- Problem -
Using the data below, count the lines that carry the string "README" and write only the count.

- Recorded information -
---------------

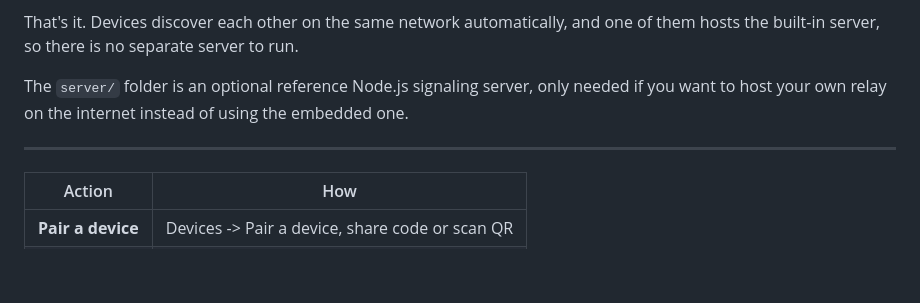
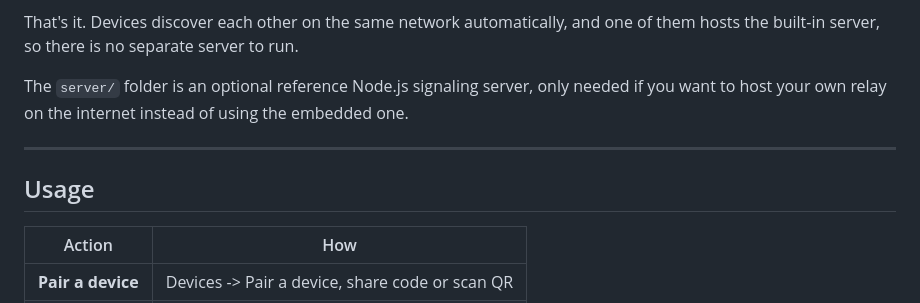
Before and after one commit to Boci0/Pear-Music, a Markdown page: README.md, the part around the change. GitHub-like rendering; blank space fills up the shorter version.

Commit message:
docs: fix Usage header in README.md

```diff
--- a/README.md
+++ b/README.md
@@ -70,6 +70,8 @@ embedded one.
 
 ---
 
+## Usage
+
 | Action            | How                                                |
 | ----------------- | -------------------------------------------------- |
 | **Pair a device** | Devices -> Pair a device, share code or scan QR    |
```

---------------

- Exercise answer -
4